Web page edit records
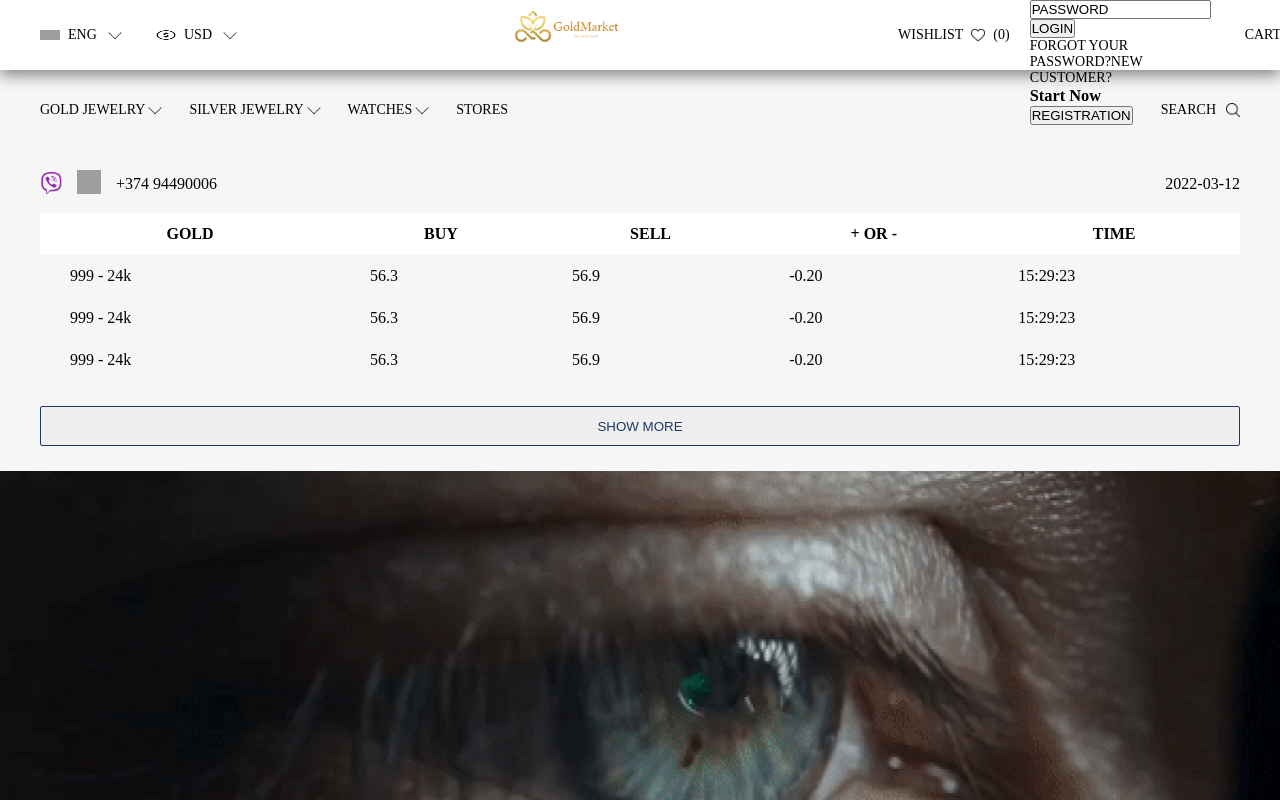
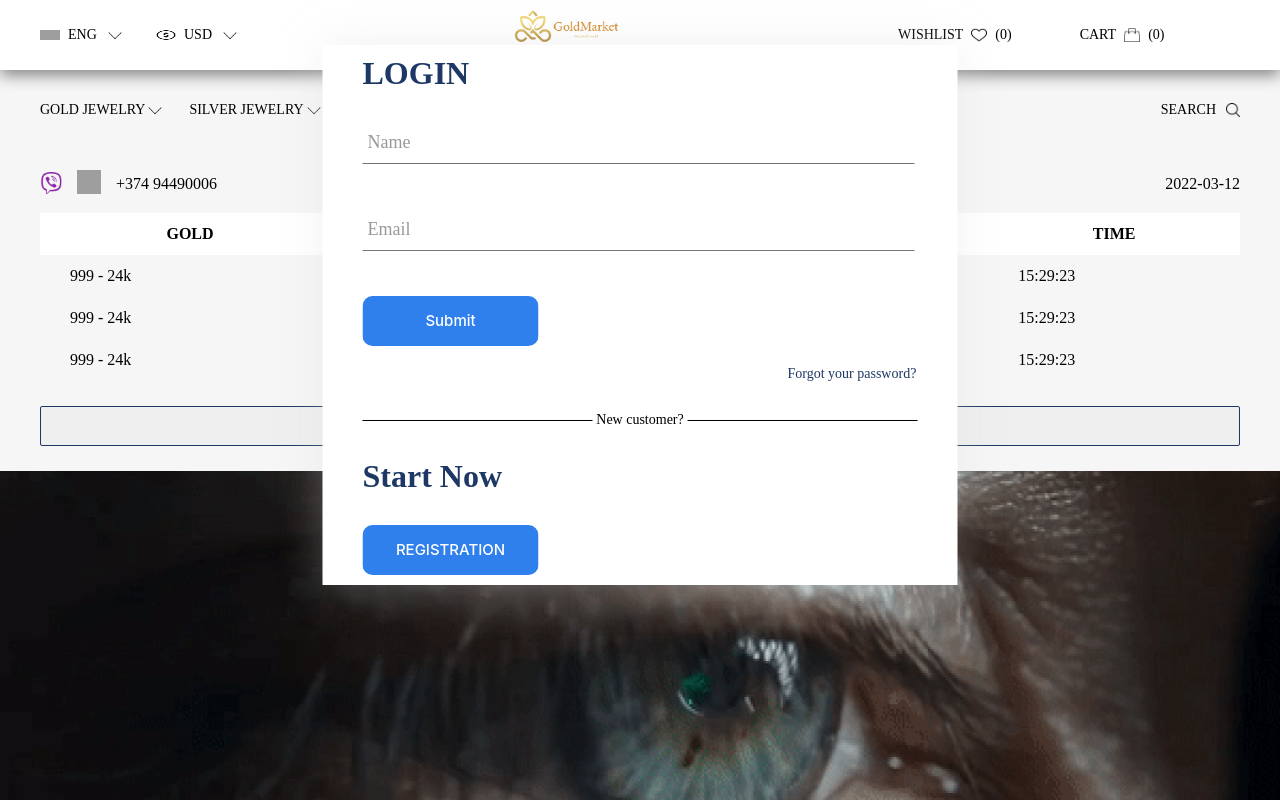
Before and after one commit to vahagnmovs/GoldMarket, a React (Create React App) app in the folder goldmarket/: page / in a window 1280 px wide. Both pictures are taken after a click on the item "LOGIN". Shown: the top 800 px of the page. Built offline with nearby package versions, Linux system fonts and the light colour scheme; grey boxes are pictures that could not be loaded.

Commit message:
style log in page

```diff
--- a/goldmarket/src/components/header/header/login/index.tsx
+++ b/goldmarket/src/components/header/header/login/index.tsx
@@ -10,19 +10,34 @@ const Login = () => {
 			{
 				isOpenLogInModal
 					?
-					<div>
-						<h3>LOGIN</h3>
-						<span>X</span>
+					<form className={'box'}>
+						<h1 className={'logo'}>LOGIN</h1>
 						<div>
-							<input type='email' placeholder={'E-MAIL'}/>
-							<input type='password' placeholder={'PASSWORD'}/>
-							<button>LOGIN</button>
+							<div className='group'>
+								<input type='text' required/>
+								<span className='highlight'></span>
+								<span className='bar'></span>
+								<label>Name</label>
+							</div>
+
+							<div className='group'>
+								<input type='text' required/>
+								<span className='highlight'></span>
+								<span className='bar'></span>
+								<label>Email</label>
+							</div>
+							<button className='button-65'>Submit</button>
+
+							<p>Forgot your password?</p>
+
+							<div className="separator">New customer?</div>
+
+							<h2>Start Now</h2>
+							<button className='button_2 button-65'>REGISTRATION</button>
 						</div>
-						<span>FORGOT YOUR PASSWORD?</span>
-						<span>NEW CUSTOMER? </span>
-						<h3>Start Now</h3>
-						<button>REGISTRATION</button>
-					</div>
+					</form>
+
+
 					:
 					<li onClick={() => setIsOpenLogInModal(true)} className={'login_content flex align-center'}>
 						<span>LOGIN</span>
--- a/goldmarket/src/style/components/_index.scss
+++ b/goldmarket/src/style/components/_index.scss
@@ -13,3 +13,4 @@
 @import "placeholder";
 @import "loader";
 @import "singUp";
+@import "login";
--- /dev/null
+++ b/goldmarket/src/style/components/_login.scss
@@ -0,0 +1,253 @@
+
+.logo {
+  margin-bottom: 30px;
+  color: #1D3865;
+  font-size: 32px;
+}
+
+
+.separator {
+  display: flex;
+  align-items: center;
+  text-align: center;
+  margin-top: 30px
+}
+
+.separator::before,
+.separator::after {
+  content: '';
+  flex: 1;
+  border-bottom: 1px solid #000;
+}
+
+.separator:not(:empty)::before {
+  margin-right: .25em;
+}
+
+.separator:not(:empty)::after {
+  margin-left: .25em;
+}
+
+.box {
+  position: absolute;
+  left: 50%;
+  top: 450%;
+  transform: translate(-50%, -50%);
+  background: #FFFFFF;
+  box-shadow: 0 0 42.0022px rgba(216, 216, 216, 0.35);
+  width: 635px;
+  padding: 10px 40px;
+
+  p {
+    color: #1D3865;
+    font-size: 14px;
+    margin-top: 20px;
+    margin-left: 425px;
+  }
+
+  h2 {
+    margin-top: 30px;
+    font-size: 32px;
+    color: #1D3865;
+  }
+
+  .button_2 {
+    margin-top: 30px;
+  }
+
+
+  .group {
+    position: relative;
+    margin-bottom: 45px;
+  }
+
+  input {
+    font-size: 18px;
+    padding: 10px 10px 10px 5px;
+    display: block;
+    width: 552px;
+    border: none;
+    border-bottom: 1px solid #757575;
+  }
+
+  input:focus {
+    outline: none;
+  }
+
+  /* LABEL ======================================= */
+  label {
+    color: #999;
+    font-size: 18px;
+    font-weight: normal;
+    position: absolute;
+    pointer-events: none;
+    left: 5px;
+    top: 10px;
+    transition: 0.2s ease all;
+    -moz-transition: 0.2s ease all;
+    -webkit-transition: 0.2s ease all;
+  }
+
+  /* active state */
+  input:focus ~ label, input:valid ~ label {
+    top: -20px;
+    font-size: 14px;
+    color: #5264AE;
+  }
+
+  /* BOTTOM BARS ================================= */
+  .bar {
+    position: relative;
+    display: block;
+    width: 552px;
+  }
+
+  .bar:before, .bar:after {
+    content: '';
+    height: 2px;
+    width: 0;
+    bottom: 1px;
+    position: absolute;
+    background: #5264AE;
+    transition: 0.2s ease all;
+    -moz-transition: 0.2s ease all;
+    -webkit-transition: 0.2s ease all;
+  }
+
+  .bar:before {
+    left: 50%;
+  }
+
+  .bar:after {
+    right: 50%;
+  }
+
+  /* active state */
+  input:focus ~ .bar:before, input:focus ~ .bar:after {
+    width: 50%;
+  }
+
+  /* HIGHLIGHTER ================================== */
+  .highlight {
+    position: absolute;
+    height: 60%;
+    width: 100px;
+    top: 25%;
+    left: 0;
+    pointer-events: none;
+    opacity: 0.5;
+  }
+
+  /* active state */
+  input:focus ~ .highlight {
+    -webkit-animation: inputHighlighter 0.3s ease;
+    -moz-animation: inputHighlighter 0.3s ease;
+    animation: inputHighlighter 0.3s ease;
+  }
+
+  /* ANIMATIONS ================ */
+  @-webkit-keyframes inputHighlighter {
+    from {
+      background: #5264AE;
+    }
+    to {
+      width: 0;
+      background: transparent;
+    }
+  }
+  @-moz-keyframes inputHighlighter {
+    from {
+      background: #5264AE;
+    }
+    to {
+      width: 0;
+      background: transparent;
+    }
+  }
+  @keyframes inputHighlighter {
+    from {
+      background: #5264AE;
+    }
+    to {
+      width: 0;
+      background: transparent;
+    }
+  }
+}
+
+
+////booton
+
+.button-65 {
+  appearance: none;
+  backface-visibility: hidden;
+  background-color: #2f80ed;
+  border-radius: 10px;
+  border-style: none;
+  box-shadow: none;
+  box-sizing: border-box;
+  color: #fff;
+  cursor: pointer;
+  display: inline-block;
+  font-family: Inter, -apple-system, system-ui, "Segoe UI", Helvetica, Arial, sans-serif;
+  font-size: 15px;
+  font-weight: 500;
+  height: 50px;
+  letter-spacing: normal;
+  line-height: 1.5;
+  outline: none;
+  overflow: hidden;
+  padding: 14px 30px;
+  position: relative;
+  text-align: center;
+  text-decoration: none;
+  transform: translate3d(0, 0, 0);
+  transition: all .3s;
+  user-select: none;
+  -webkit-user-select: none;
+  touch-action: manipulation;
+  vertical-align: top;
+  white-space: nowrap;
+}
+
+.button-65:hover {
+  background-color: #1366d6;
+  box-shadow: rgba(0, 0, 0, .05) 0 5px 30px, rgba(0, 0, 0, .05) 0 1px 4px;
+  opacity: 1;
+  transform: translateY(0);
+  transition-duration: .35s;
+}
+
+.button-65:hover:after {
+  opacity: .5;
+}
+
+.button-65:active {
+  box-shadow: rgba(0, 0, 0, .1) 0 3px 6px 0, rgba(0, 0, 0, .1) 0 0 10px 0, rgba(0, 0, 0, .1) 0 1px 4px -1px;
+  transform: translateY(2px);
+  transition-duration: .35s;
+}
+
+.button-65:active:after {
+  opacity: 1;
+}
+
+@media (min-width: 768px) {
+  .button-65 {
+    padding: 14px 22px;
+    width: 176px;
+  }
+}
+
+
+.nev_custmor {
+  width: 100%;
+  height: 20px;
+  border-bottom: 1px solid black;
+
+  span {
+    font-size: 40px;
+    background-color: #F3F5F6;
+    padding: 0 10px;
+  }
+}
```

Task description
Restate every record above word for word, without images.

Solution for this problem
Before and after one commit to vahagnmovs/GoldMarket, a React (Create React App) app in the folder goldmarket/: page / in a window 1280 px wide. Both pictures are taken after a click on the item "LOGIN". Shown: the top 800 px of the page. Built offline with nearby package versions, Linux system fonts and the light colour scheme; grey boxes are pictures that could not be loaded.

Commit message:
style log in page

```diff
--- a/goldmarket/src/components/header/header/login/index.tsx
+++ b/goldmarket/src/components/header/header/login/index.tsx
@@ -10,19 +10,34 @@ const Login = () => {
 			{
 				isOpenLogInModal
 					?
-					<div>
-						<h3>LOGIN</h3>
-						<span>X</span>
+					<form className={'box'}>
+						<h1 className={'logo'}>LOGIN</h1>
 						<div>
-							<input type='email' placeholder={'E-MAIL'}/>
-							<input type='password' placeholder={'PASSWORD'}/>
-							<button>LOGIN</button>
+							<div className='group'>
+								<input type='text' required/>
+								<span className='highlight'></span>
+								<span className='bar'></span>
+								<label>Name</label>
+							</div>
+
+							<div className='group'>
+								<input type='text' required/>
+								<span className='highlight'></span>
+								<span className='bar'></span>
+								<label>Email</label>
+							</div>
+							<button className='button-65'>Submit</button>
+
+							<p>Forgot your password?</p>
+
+							<div className="separator">New customer?</div>
+
+							<h2>Start Now</h2>
+							<button className='button_2 button-65'>REGISTRATION</button>
 						</div>
-						<span>FORGOT YOUR PASSWORD?</span>
-						<span>NEW CUSTOMER? </span>
-						<h3>Start Now</h3>
-						<button>REGISTRATION</button>
-					</div>
+					</form>
+
+
 					:
 					<li onClick={() => setIsOpenLogInModal(true)} className={'login_content flex align-center'}>
 						<span>LOGIN</span>
--- a/goldmarket/src/style/components/_index.scss
+++ b/goldmarket/src/style/components/_index.scss
@@ -13,3 +13,4 @@
 @import "placeholder";
 @import "loader";
 @import "singUp";
+@import "login";
--- /dev/null
+++ b/goldmarket/src/style/components/_login.scss
@@ -0,0 +1,253 @@
+
+.logo {
+  margin-bottom: 30px;
+  color: #1D3865;
+  font-size: 32px;
+}
+
+
+.separator {
+  display: flex;
+  align-items: center;
+  text-align: center;
+  margin-top: 30px
+}
+
+.separator::before,
+.separator::after {
+  content: '';
+  flex: 1;
+  border-bottom: 1px solid #000;
+}
+
+.separator:not(:empty)::before {
+  margin-right: .25em;
+}
+
+.separator:not(:empty)::after {
+  margin-left: .25em;
+}
+
+.box {
+  position: absolute;
+  left: 50%;
+  top: 450%;
+  transform: translate(-50%, -50%);
+  background: #FFFFFF;
+  box-shadow: 0 0 42.0022px rgba(216, 216, 216, 0.35);
+  width: 635px;
+  padding: 10px 40px;
+
+  p {
+    color: #1D3865;
+    font-size: 14px;
+    margin-top: 20px;
+    margin-left: 425px;
+  }
+
+  h2 {
+    margin-top: 30px;
+    font-size: 32px;
+    color: #1D3865;
+  }
+
+  .button_2 {
+    margin-top: 30px;
+  }
+
+
+  .group {
+    position: relative;
+    margin-bottom: 45px;
+  }
+
+  input {
+    font-size: 18px;
+    padding: 10px 10px 10px 5px;
+    display: block;
+    width: 552px;
+    border: none;
+    border-bottom: 1px solid #757575;
+  }
+
+  input:focus {
+    outline: none;
+  }
+
+  /* LABEL ======================================= */
+  label {
+    color: #999;
+    font-size: 18px;
+    font-weight: normal;
+    position: absolute;
+    pointer-events: none;
+    left: 5px;
+    top: 10px;
+    transition: 0.2s ease all;
+    -moz-transition: 0.2s ease all;
+    -webkit-transition: 0.2s ease all;
+  }
+
+  /* active state */
+  input:focus ~ label, input:valid ~ label {
+    top: -20px;
+    font-size: 14px;
+    color: #5264AE;
+  }
+
+  /* BOTTOM BARS ================================= */
+  .bar {
+    position: relative;
+    display: block;
+    width: 552px;
+  }
+
+  .bar:before, .bar:after {
+    content: '';
+    height: 2px;
+    width: 0;
+    bottom: 1px;
+    position: absolute;
+    background: #5264AE;
+    transition: 0.2s ease all;
+    -moz-transition: 0.2s ease all;
+    -webkit-transition: 0.2s ease all;
+  }
+
+  .bar:before {
+    left: 50%;
+  }
+
+  .bar:after {
+    right: 50%;
+  }
+
+  /* active state */
+  input:focus ~ .bar:before, input:focus ~ .bar:after {
+    width: 50%;
+  }
+
+  /* HIGHLIGHTER ================================== */
+  .highlight {
+    position: absolute;
+    height: 60%;
+    width: 100px;
+    top: 25%;
+    left: 0;
+    pointer-events: none;
+    opacity: 0.5;
+  }
+
+  /* active state */
+  input:focus ~ .highlight {
+    -webkit-animation: inputHighlighter 0.3s ease;
+    -moz-animation: inputHighlighter 0.3s ease;
+    animation: inputHighlighter 0.3s ease;
+  }
+
+  /* ANIMATIONS ================ */
+  @-webkit-keyframes inputHighlighter {
+    from {
+      background: #5264AE;
+    }
+    to {
+      width: 0;
+      background: transparent;
+    }
+  }
+  @-moz-keyframes inputHighlighter {
+    from {
+      background: #5264AE;
+    }
+    to {
+      width: 0;
+      background: transparent;
+    }
+  }
+  @keyframes inputHighlighter {
+    from {
+      background: #5264AE;
+    }
+    to {
+      width: 0;
+      background: transparent;
+    }
+  }
+}
+
+
+////booton
+
+.button-65 {
+  appearance: none;
+  backface-visibility: hidden;
+  background-color: #2f80ed;
+  border-radius: 10px;
+  border-style: none;
+  box-shadow: none;
+  box-sizing: border-box;
+  color: #fff;
+  cursor: pointer;
+  display: inline-block;
+  font-family: Inter, -apple-system, system-ui, "Segoe UI", Helvetica, Arial, sans-serif;
+  font-size: 15px;
+  font-weight: 500;
+  height: 50px;
+  letter-spacing: normal;
+  line-height: 1.5;
+  outline: none;
+  overflow: hidden;
+  padding: 14px 30px;
+  position: relative;
+  text-align: center;
+  text-decoration: none;
+  transform: translate3d(0, 0, 0);
+  transition: all .3s;
+  user-select: none;
+  -webkit-user-select: none;
+  touch-action: manipulation;
+  vertical-align: top;
+  white-space: nowrap;
+}
+
+.button-65:hover {
+  background-color: #1366d6;
+  box-shadow: rgba(0, 0, 0, .05) 0 5px 30px, rgba(0, 0, 0, .05) 0 1px 4px;
+  opacity: 1;
+  transform: translateY(0);
+  transition-duration: .35s;
+}
+
+.button-65:hover:after {
+  opacity: .5;
+}
+
+.button-65:active {
+  box-shadow: rgba(0, 0, 0, .1) 0 3px 6px 0, rgba(0, 0, 0, .1) 0 0 10px 0, rgba(0, 0, 0, .1) 0 1px 4px -1px;
+  transform: translateY(2px);
+  transition-duration: .35s;
+}
+
+.button-65:active:after {
+  opacity: 1;
+}
+
+@media (min-width: 768px) {
+  .button-65 {
+    padding: 14px 22px;
+    width: 176px;
+  }
+}
+
+
+.nev_custmor {
+  width: 100%;
+  height: 20px;
+  border-bottom: 1px solid black;
+
+  span {
+    font-size: 40px;
+    background-color: #F3F5F6;
+    padding: 0 10px;
+  }
+}
```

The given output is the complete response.